Kate MccGwire: Working Instinctively
TLmag spoke to the British sculptor MccGwire’s about her practice which evolves a fascination with dualities, beauty, and natural materials.
The British sculptor Kate MccGwire explores the dualities and complexities of beauty in her practice. Through sculptures made from natural materials, MccGwire often triggers subconscious responses from viewers. After graduating from the Royal College of Art in 2004, MccGwire has exhibited, amongst others, at the Saatchi Gallery (London), the Museum of Art and Design (New York), Musée de la Chasse et de la Nature (Paris), at Glasstress, an official collateral event of the Venice Biennale, and recently published a monograph with Anomie. TLmag took time to explore MccGwire’s practice and fascination with dualities and beauty.
TLmag: Your work revolves around sculpting with feathers. Could you elaborate on how you started to work with feathers as sculptures?
Kate MccGwire (K.M.): I grew up on the Norfolk Broads, well known for its marshland fields and birdlife. My mum has a painting of mine of a peacock feather that I painted when I was about 11, but it took me a while to recognize feathers as an actual material for art-making. After graduating from the Royal College of Art, I purchased a barge on the Thames, which I used as a studio.

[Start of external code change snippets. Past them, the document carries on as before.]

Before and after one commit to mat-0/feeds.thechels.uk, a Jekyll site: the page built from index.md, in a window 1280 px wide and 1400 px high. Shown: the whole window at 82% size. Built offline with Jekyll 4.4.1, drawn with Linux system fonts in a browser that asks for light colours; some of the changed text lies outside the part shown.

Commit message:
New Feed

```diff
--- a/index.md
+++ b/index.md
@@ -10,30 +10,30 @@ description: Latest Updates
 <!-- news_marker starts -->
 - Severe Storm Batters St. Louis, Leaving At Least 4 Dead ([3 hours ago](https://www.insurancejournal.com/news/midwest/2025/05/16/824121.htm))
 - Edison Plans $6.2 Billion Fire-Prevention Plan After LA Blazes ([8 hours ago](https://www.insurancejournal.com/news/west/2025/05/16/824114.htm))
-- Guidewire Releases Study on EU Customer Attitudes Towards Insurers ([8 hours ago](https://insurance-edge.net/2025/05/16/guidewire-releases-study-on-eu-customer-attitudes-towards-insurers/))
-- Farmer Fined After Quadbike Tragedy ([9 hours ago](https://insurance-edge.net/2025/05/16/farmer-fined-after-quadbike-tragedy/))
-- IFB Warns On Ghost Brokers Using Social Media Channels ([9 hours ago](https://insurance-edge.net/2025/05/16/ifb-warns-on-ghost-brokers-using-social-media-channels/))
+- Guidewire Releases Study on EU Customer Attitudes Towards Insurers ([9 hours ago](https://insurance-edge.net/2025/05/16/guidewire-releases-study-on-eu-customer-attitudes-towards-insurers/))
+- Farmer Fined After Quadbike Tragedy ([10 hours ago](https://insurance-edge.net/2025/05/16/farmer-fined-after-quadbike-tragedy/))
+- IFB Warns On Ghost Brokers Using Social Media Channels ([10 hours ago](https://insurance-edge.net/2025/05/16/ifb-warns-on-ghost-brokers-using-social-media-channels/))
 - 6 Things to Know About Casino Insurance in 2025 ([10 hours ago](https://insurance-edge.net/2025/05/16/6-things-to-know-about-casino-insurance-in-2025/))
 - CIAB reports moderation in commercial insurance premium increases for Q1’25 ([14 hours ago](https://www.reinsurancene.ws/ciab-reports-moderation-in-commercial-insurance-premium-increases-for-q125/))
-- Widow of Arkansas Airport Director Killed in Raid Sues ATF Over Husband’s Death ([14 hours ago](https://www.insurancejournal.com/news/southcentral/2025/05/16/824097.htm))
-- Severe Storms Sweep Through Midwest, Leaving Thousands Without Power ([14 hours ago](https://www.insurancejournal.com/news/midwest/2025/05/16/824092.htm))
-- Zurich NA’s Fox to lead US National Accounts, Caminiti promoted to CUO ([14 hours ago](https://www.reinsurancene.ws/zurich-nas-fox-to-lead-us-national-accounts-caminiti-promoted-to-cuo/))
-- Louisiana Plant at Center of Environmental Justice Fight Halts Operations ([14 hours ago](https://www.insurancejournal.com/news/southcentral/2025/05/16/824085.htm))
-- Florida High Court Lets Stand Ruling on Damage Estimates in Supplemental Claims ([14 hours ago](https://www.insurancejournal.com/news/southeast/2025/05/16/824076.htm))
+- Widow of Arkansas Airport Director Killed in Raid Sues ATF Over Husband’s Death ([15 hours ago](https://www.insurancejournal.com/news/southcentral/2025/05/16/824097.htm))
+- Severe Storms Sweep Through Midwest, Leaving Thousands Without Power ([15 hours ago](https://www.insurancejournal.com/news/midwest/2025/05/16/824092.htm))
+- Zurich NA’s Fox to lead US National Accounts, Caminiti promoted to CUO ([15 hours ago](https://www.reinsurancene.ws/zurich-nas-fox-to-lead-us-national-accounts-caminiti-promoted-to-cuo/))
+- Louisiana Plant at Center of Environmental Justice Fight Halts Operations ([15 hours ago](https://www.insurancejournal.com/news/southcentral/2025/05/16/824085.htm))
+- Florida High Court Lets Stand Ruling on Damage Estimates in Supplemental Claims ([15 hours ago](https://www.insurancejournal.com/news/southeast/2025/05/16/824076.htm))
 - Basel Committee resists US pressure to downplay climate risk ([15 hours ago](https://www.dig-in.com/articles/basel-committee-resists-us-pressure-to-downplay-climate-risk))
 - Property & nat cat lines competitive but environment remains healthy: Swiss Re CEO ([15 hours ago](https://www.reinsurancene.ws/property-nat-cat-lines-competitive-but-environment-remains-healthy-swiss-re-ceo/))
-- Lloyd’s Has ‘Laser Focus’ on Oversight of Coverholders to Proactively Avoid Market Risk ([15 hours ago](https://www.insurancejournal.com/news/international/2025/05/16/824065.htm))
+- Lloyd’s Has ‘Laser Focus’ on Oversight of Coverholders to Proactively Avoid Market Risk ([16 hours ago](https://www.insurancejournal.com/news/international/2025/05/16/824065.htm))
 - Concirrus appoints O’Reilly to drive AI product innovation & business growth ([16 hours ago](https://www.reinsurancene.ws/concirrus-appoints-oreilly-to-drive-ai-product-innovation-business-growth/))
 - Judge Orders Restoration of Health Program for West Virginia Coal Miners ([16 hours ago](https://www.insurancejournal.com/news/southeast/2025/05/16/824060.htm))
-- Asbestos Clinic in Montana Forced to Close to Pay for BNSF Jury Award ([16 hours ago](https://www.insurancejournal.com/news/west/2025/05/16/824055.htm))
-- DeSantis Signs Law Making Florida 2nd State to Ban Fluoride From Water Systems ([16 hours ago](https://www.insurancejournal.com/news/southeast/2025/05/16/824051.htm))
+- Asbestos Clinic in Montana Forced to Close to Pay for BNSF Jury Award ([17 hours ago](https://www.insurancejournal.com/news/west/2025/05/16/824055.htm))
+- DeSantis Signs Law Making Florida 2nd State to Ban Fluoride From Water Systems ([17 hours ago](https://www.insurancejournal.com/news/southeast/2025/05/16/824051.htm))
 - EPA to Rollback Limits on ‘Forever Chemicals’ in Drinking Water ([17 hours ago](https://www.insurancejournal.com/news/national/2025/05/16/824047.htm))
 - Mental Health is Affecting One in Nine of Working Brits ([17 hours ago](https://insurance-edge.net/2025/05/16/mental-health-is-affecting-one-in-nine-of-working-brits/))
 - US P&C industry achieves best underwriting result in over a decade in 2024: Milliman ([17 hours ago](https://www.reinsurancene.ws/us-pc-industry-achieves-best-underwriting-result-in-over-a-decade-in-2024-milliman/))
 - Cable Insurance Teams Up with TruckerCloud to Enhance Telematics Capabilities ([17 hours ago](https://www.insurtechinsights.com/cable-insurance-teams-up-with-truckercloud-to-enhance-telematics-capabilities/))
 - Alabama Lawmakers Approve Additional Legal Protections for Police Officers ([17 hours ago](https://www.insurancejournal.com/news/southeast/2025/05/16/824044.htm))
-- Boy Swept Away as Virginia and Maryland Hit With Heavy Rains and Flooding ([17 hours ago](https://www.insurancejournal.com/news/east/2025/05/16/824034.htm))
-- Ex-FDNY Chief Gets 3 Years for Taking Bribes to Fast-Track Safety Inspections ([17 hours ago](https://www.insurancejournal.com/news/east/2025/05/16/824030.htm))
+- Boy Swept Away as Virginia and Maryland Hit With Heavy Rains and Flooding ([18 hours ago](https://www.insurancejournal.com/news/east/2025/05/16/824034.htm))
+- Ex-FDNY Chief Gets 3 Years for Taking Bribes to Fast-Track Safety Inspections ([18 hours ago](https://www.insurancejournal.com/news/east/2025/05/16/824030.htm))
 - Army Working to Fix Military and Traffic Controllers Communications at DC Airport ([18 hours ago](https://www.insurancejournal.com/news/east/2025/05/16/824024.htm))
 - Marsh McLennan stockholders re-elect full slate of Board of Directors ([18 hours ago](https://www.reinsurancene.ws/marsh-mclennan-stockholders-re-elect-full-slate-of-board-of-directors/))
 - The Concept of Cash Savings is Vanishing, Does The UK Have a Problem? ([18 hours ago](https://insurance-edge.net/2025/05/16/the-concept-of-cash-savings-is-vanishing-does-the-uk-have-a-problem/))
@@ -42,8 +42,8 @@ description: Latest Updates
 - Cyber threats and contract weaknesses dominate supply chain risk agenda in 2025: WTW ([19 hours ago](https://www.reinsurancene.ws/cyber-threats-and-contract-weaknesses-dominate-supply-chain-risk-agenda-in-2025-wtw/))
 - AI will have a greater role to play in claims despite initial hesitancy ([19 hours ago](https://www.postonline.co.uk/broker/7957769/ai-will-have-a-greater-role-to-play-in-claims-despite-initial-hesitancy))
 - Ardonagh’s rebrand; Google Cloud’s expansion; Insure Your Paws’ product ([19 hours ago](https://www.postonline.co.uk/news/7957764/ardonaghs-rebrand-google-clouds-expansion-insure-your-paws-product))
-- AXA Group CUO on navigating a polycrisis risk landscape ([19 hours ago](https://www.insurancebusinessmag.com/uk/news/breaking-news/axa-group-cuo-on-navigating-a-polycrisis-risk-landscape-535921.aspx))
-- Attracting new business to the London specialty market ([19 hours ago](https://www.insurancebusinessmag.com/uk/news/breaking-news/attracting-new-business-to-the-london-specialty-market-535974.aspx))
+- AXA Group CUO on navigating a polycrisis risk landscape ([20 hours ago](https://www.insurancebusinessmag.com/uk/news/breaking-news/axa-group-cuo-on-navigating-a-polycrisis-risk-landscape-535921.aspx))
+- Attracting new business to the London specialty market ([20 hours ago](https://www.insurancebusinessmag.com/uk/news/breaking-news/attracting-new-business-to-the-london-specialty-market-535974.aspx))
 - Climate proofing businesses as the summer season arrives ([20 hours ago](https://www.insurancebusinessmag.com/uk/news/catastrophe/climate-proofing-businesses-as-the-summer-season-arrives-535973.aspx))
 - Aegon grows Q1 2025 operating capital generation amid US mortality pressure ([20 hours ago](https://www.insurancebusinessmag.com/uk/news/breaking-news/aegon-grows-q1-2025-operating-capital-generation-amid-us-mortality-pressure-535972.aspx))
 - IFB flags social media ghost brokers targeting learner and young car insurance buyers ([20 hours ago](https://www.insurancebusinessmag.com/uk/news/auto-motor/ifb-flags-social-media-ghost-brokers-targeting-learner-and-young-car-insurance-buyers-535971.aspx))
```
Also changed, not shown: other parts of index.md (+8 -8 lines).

There I discovered a colony of pigeons which inspired me to collect and use their feathers, often layering them in a variety of forms and directions to mimic the water flowing nearby.
TLmag: In an interview, you mentioned the key role the preordained sequence of feathers play in your work. Could you speak a bit more about this?
K.M: I like to be guided by the materials I use, keeping my mind open to the distinctive possibilities they offer. Each feather is unique and making a sculpture includes responding to preordained sequences – colors, patterns, proportions, and shapes. The beauty of natural forms stems from the symbolism and mythologies we attach to them; the impact of my sculptures relies on intermingled narratives and emotions they produce – from pleasure and amazement to fear and repulsion.
TLmag: Much of your work seems to draw on dualities, such as beauty and grimness. Could you explain what role dualities play in your practice and why you see it as important?
K.M.: Beauty can simultaneously delight the senses and at the same time lull you into a false sense of security – that unnerving sense of pleasure in seeing but not really making sense of what you’re looking at is always important to me… playing with your senses, your knowns and turning them on their head. I don’t want the viewer to get too comfortable.
TLmag: You also often mention how the element of confusion is important to your work, could you elaborate?
K.M.: My intention is to embody uncertainty by creating forms that are simultaneously organic and abstract, appearing fluid yet being static. The interplay of opposites runs through everything I do – my work needs tension to create its internal equilibrium. Ambiguity plays a part in my making process too; feathering is intuitive and hypnotic, and I work instinctively – the resulting sculpture is often quite the opposite.
Cover image: Kate MccGwire studio with SASSE, Photo by Jo Scott Images